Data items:
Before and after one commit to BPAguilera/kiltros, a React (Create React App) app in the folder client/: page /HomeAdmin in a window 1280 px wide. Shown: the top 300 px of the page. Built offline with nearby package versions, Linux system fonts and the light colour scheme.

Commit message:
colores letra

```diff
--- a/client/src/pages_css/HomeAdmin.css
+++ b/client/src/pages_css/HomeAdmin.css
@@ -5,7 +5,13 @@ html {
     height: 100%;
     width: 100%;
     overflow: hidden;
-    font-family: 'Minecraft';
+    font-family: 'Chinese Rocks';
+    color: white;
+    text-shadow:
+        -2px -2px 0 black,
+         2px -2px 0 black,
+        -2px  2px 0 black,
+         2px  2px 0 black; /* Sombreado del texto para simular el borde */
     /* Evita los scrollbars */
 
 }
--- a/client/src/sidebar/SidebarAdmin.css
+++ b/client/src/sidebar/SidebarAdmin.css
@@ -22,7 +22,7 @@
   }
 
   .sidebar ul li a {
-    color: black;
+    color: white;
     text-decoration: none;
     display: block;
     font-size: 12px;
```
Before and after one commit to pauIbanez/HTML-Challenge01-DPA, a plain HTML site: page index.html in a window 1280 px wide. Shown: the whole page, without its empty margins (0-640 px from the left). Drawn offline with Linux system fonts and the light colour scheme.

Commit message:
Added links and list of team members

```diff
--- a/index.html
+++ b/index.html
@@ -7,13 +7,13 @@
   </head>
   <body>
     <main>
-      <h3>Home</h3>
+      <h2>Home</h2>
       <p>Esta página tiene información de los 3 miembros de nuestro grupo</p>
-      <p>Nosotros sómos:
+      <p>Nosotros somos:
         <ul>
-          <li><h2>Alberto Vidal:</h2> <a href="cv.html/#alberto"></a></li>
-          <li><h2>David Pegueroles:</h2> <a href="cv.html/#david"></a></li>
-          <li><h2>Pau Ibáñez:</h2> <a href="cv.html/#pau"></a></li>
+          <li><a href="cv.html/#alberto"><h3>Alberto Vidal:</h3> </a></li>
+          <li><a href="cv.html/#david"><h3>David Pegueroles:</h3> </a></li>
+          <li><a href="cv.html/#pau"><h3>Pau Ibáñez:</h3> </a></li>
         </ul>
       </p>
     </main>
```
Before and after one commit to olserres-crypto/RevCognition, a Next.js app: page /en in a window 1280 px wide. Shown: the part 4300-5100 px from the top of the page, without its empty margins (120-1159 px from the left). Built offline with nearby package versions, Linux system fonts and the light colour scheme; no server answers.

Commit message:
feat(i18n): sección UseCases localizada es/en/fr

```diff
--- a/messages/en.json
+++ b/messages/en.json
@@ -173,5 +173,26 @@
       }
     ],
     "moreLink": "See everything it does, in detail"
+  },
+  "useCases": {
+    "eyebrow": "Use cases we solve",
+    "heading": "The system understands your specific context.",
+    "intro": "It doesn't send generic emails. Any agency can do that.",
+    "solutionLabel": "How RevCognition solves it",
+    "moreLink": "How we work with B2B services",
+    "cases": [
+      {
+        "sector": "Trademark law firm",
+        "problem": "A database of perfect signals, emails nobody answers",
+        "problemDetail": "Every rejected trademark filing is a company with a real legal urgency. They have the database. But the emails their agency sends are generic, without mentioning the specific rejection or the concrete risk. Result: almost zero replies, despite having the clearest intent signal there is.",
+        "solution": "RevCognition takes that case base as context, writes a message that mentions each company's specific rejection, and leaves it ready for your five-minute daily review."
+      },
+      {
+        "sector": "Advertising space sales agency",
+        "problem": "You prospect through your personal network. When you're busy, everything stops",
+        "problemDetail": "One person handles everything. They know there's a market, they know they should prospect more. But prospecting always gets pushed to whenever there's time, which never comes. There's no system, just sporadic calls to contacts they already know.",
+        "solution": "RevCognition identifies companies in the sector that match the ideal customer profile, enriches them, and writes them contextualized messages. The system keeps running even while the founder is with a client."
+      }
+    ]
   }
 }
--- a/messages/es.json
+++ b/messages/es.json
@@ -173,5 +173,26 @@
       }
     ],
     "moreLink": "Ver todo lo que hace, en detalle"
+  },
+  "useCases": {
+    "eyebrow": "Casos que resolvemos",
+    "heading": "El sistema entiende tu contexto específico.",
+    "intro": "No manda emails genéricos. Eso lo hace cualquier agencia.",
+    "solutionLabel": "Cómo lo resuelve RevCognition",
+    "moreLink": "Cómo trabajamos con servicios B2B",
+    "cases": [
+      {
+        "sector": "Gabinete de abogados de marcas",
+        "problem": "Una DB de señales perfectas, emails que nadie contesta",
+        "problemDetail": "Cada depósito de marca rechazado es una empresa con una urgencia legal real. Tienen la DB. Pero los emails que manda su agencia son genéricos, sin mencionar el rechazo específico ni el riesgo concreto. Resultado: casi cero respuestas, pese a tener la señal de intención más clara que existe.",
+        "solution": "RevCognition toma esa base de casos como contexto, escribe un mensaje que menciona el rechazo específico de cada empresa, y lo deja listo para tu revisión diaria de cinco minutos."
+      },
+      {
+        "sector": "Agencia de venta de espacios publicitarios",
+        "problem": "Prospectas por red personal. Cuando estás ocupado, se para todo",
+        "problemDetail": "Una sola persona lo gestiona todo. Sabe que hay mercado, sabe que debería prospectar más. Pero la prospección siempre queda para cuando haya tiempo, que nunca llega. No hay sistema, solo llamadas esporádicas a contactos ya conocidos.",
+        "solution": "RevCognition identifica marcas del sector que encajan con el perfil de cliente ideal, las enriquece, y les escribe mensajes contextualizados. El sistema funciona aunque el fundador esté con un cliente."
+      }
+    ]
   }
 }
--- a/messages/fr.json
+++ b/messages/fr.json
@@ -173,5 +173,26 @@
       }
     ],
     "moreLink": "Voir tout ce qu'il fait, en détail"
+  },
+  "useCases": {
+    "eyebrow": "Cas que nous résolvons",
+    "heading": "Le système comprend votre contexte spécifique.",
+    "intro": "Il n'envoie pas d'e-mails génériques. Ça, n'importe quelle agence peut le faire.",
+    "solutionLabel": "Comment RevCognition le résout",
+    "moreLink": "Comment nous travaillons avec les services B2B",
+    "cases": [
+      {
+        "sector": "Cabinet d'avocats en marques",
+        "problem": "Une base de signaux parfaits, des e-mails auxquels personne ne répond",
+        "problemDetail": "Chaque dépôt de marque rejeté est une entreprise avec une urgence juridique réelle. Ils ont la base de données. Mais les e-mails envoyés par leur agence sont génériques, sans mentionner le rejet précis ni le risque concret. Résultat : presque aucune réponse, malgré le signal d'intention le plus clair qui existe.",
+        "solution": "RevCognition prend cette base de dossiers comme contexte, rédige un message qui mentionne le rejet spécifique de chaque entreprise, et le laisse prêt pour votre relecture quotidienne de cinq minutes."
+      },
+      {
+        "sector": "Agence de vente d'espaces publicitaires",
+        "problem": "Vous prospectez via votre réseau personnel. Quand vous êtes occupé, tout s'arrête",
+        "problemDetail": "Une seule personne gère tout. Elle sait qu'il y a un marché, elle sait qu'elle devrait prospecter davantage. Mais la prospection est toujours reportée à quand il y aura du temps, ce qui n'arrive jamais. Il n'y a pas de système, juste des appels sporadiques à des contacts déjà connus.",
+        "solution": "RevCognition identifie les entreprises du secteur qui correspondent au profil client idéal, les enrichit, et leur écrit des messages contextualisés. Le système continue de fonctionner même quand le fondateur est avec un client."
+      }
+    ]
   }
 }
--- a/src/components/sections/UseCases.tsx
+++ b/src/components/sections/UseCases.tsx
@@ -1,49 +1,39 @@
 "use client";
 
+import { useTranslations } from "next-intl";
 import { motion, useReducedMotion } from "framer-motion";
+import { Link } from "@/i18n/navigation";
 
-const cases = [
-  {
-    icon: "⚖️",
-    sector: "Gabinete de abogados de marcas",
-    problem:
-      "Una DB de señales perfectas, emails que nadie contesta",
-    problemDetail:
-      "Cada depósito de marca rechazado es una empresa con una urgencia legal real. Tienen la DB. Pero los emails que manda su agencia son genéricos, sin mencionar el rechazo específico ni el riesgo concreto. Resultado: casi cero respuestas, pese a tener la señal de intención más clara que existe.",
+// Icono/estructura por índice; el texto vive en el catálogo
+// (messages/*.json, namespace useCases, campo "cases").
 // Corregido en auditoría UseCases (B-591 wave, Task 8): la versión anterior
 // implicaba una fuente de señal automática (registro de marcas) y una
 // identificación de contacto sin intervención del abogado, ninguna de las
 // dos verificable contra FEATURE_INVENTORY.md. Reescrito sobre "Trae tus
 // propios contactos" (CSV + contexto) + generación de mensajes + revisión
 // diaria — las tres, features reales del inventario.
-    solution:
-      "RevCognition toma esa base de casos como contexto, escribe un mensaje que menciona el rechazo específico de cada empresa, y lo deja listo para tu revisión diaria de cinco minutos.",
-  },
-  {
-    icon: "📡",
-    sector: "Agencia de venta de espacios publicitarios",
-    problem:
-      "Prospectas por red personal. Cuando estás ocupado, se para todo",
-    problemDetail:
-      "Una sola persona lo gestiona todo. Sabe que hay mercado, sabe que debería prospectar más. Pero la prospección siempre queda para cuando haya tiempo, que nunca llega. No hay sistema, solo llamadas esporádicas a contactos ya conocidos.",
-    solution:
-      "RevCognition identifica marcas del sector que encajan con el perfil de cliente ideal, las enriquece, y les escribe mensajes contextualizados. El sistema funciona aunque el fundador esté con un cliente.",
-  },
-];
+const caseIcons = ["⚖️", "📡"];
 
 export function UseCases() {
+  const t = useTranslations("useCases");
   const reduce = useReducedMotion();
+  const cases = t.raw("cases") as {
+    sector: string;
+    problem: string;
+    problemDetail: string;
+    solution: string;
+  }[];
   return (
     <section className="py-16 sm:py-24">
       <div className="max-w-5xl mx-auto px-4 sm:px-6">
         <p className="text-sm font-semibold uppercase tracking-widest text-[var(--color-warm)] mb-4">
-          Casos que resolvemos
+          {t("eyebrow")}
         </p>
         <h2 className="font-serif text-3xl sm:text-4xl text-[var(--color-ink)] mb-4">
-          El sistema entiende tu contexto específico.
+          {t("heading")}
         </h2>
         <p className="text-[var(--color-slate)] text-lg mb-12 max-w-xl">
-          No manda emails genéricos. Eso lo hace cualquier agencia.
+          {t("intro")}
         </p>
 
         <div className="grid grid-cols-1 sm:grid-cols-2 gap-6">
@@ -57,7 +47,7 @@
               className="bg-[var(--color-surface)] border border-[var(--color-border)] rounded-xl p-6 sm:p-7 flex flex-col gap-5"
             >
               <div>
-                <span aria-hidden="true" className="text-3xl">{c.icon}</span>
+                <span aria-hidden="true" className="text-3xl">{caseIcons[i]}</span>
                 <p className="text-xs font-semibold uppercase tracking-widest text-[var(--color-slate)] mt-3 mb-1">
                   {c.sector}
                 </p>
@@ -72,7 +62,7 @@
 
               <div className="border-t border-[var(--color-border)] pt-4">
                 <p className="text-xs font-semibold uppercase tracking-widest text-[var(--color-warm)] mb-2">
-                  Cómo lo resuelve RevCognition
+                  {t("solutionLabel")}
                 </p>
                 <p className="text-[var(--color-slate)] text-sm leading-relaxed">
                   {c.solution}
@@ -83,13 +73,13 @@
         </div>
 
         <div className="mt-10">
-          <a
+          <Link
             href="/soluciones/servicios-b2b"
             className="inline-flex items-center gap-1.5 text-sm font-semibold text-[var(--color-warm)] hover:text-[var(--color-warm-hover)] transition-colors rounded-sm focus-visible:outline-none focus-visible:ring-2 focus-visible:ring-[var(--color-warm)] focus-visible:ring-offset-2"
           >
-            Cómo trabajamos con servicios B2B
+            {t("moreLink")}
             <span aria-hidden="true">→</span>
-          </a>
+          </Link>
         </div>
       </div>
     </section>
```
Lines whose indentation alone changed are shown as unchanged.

Your objective:
Return each line of the entries that holds the string "llega".

Response to this task:
+        "problemDetail": "Una sola persona lo gestiona todo. Sabe que hay mercado, sabe que debería prospectar más. Pero la prospección siempre queda para cuando haya tiempo, que nunca llega. No hay sistema, solo llamadas esporádicas a contactos ya conocidos.",
-      "Una sola persona lo gestiona todo. Sabe que hay mercado, sabe que debería prospectar más. Pero la prospección siempre queda para cuando haya tiempo, que nunca llega. No hay sistema, solo llamadas esporádicas a contactos ya conocidos.",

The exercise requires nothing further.